[[ Exercise data, beginning ]]

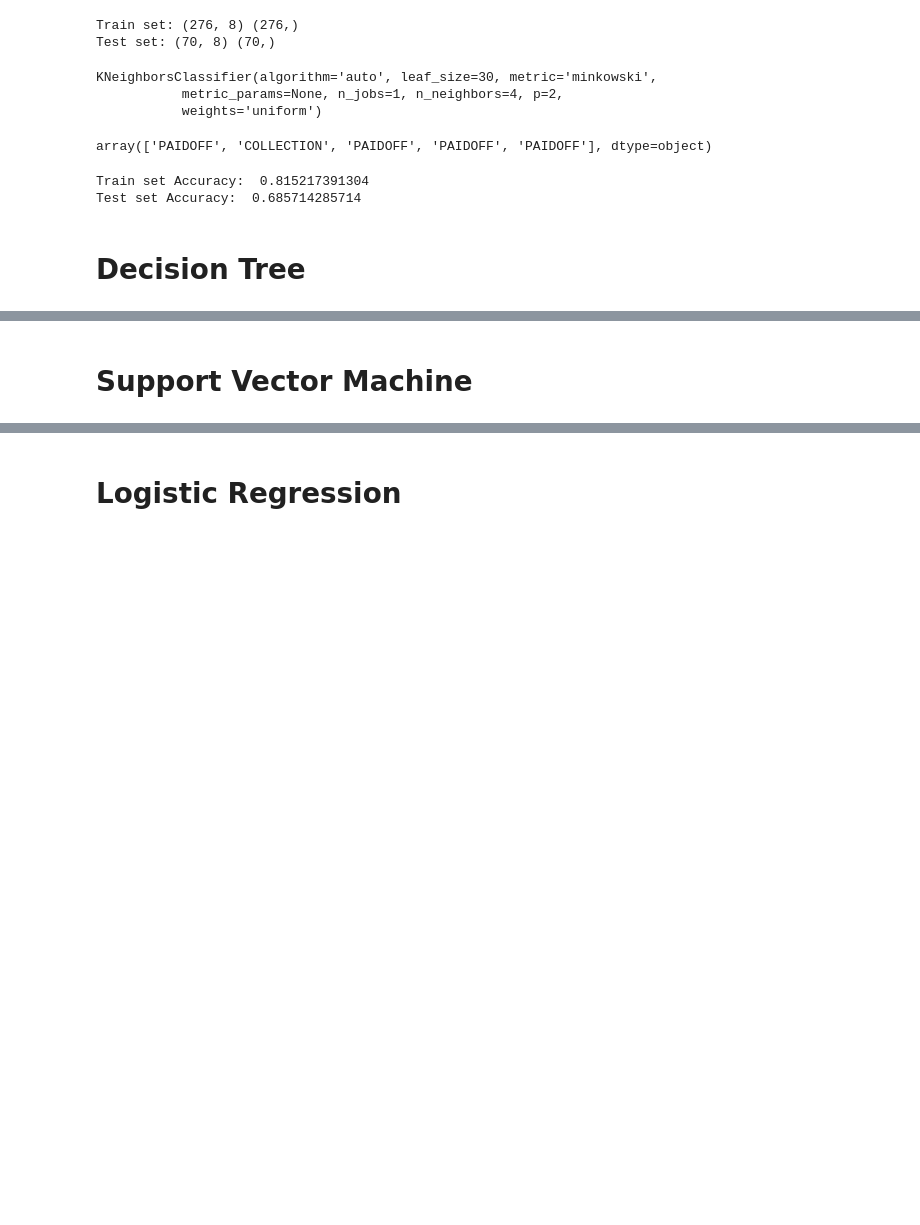
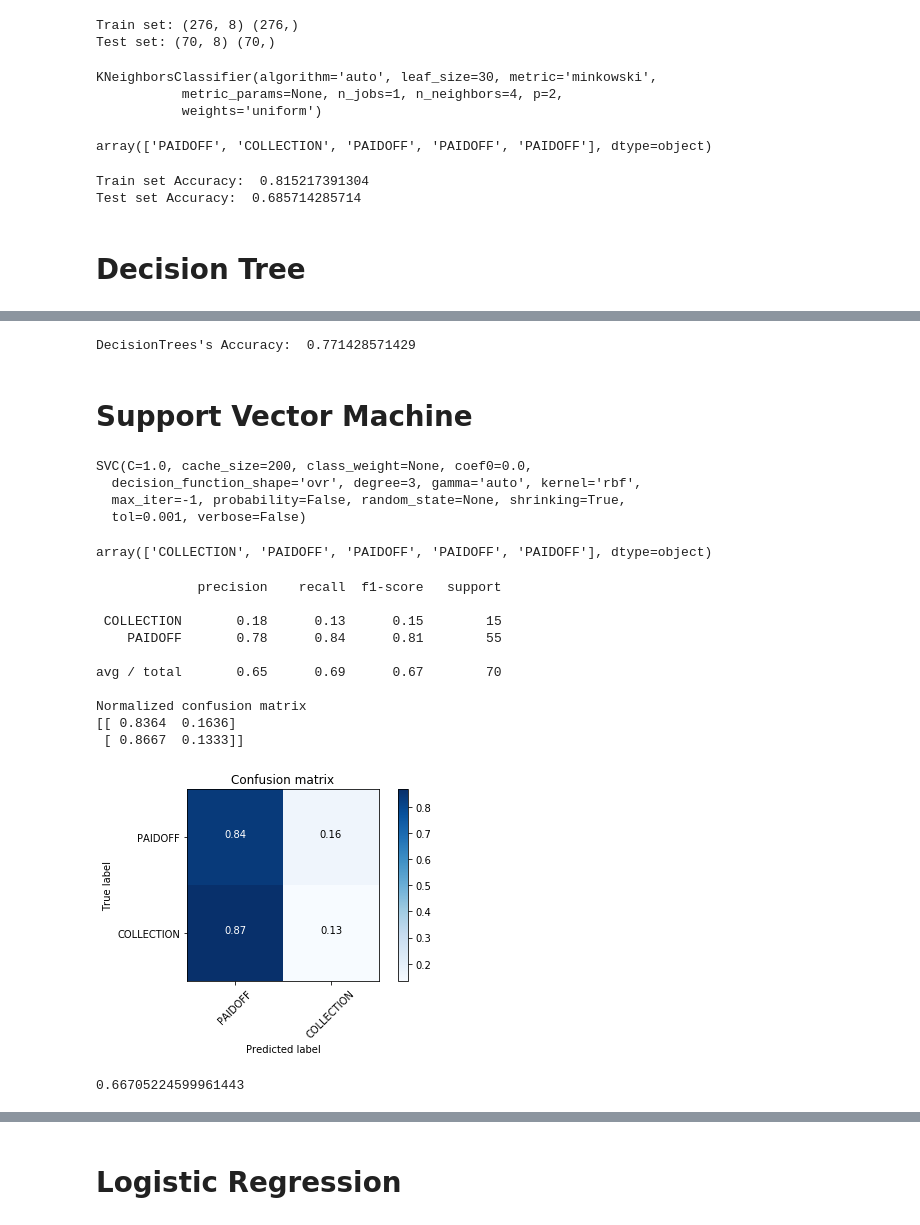
Before and after one commit to Ryedla/IBM_-Capstone_Project, a Jupyter notebook: Loan Classifier Notebook.ipynb, the cells around one changed output, grey strips where cells are left out. Cells and saved outputs as stored; diff of their text form; code cells hidden in the pictures; blank space fills up the shorter version.

```diff
--- a/Loan Classifier Notebook.ipynb
+++ b/Loan Classifier Notebook.ipynb
@@ -313,2 +328,79 @@ Test set Accuracy:  0.685714285714
+# %%
+print("DecisionTrees's Accuracy: ", metrics.accuracy_score(y_test, predTree))
+# %% [output]
+DecisionTrees's Accuracy:  0.771428571429
 # %% [markdown]
 # Support Vector Machine
+# %%
+from sklearn import svm
+clf = svm.SVC(kernel='rbf')
+clf.fit(X_train, y_train)
+# %% [output]
+SVC(C=1.0, cache_size=200, class_weight=None, coef0=0.0,
+  decision_function_shape='ovr', degree=3, gamma='auto', kernel='rbf',
+  max_iter=-1, probability=False, random_state=None, shrinking=True,
+  tol=0.001, verbose=False)
+# %%
+yhat = clf.predict(X_test)
+yhat [0:5]
+# %% [output]
+array(['COLLECTION', 'PAIDOFF', 'PAIDOFF', 'PAIDOFF', 'PAIDOFF'], dtype=object)
+# %%
+def plot_confusion_matrix(cm, classes,
+                          normalize=False,
+                          title='Confusion matrix',
+                          cmap=plt.cm.Blues):
+    """
+    This function prints and plots the confusion matrix.
+    Normalization can be applied by setting `normalize=True`.
+    """
+    if normalize:
+        cm = cm.astype('float') / cm.sum(axis=1)[:, np.newaxis]
+        print("Normalized confusion matrix")
+    else:
+        print('Confusion matrix, without normalization')
+
+    print(cm)
+
+    plt.imshow(cm, interpolation='nearest', cmap=cmap)
+    plt.title(title)
+    plt.colorbar()
+    tick_marks = np.arange(len(classes))
+    plt.xticks(tick_marks, classes, rotation=45)
+    plt.yticks(tick_marks, classes)
+
+    fmt = '.2f' if normalize else 'd'
+    thresh = cm.max() / 2.
+    for i, j in itertools.product(range(cm.shape[0]), range(cm.shape[1])):
+        plt.text(j, i, format(cm[i, j], fmt),
+                 horizontalalignment="center",
+                 color="white" if cm[i, j] > thresh else "black")
+
+    plt.tight_layout()
+    plt.ylabel('True label')
+    plt.xlabel('Predicted label')
+# %%
+y_test
+cnf_matrix = confusion_matrix(y_test, yhat, labels=['PAIDOFF','COLLECTION'])
+np.set_printoptions(precision=4)
+print (classification_report(y_test, yhat))
+plt.figure()
+plot_confusion_matrix(cnf_matrix, classes=['PAIDOFF','COLLECTION'],normalize= True,  title='Confusion matrix')
+# %% [output]
+             precision    recall  f1-score   support
+
+ COLLECTION       0.18      0.13      0.15        15
+    PAIDOFF       0.78      0.84      0.81        55
+
+avg / total       0.65      0.69      0.67        70
+
+Normalized confusion matrix
+[[ 0.8364  0.1636]
+ [ 0.8667  0.1333]]
+[figure, added]
+# %%
+#f1 score
+from sklearn.metrics import f1_score
+f1_score(y_test, yhat, average='weighted')
+# %% [output]
+0.66705224599961443
```
Also changed, not shown: parts of 41 cells of this notebook.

[[ Exercise data, end ]]

■ **What you have to do**
Write out every line from the entries where "text" appears.

■ **Exercise result**
Before and after one commit to Ryedla/IBM_-Capstone_Project, a Jupyter notebook: Loan Classifier Notebook.ipynb, the cells around one changed output, grey strips where cells are left out. Cells and saved outputs as stored; diff of their text form; code cells hidden in the pictures; blank space fills up the shorter version.
+        plt.text(j, i, format(cm[i, j], fmt),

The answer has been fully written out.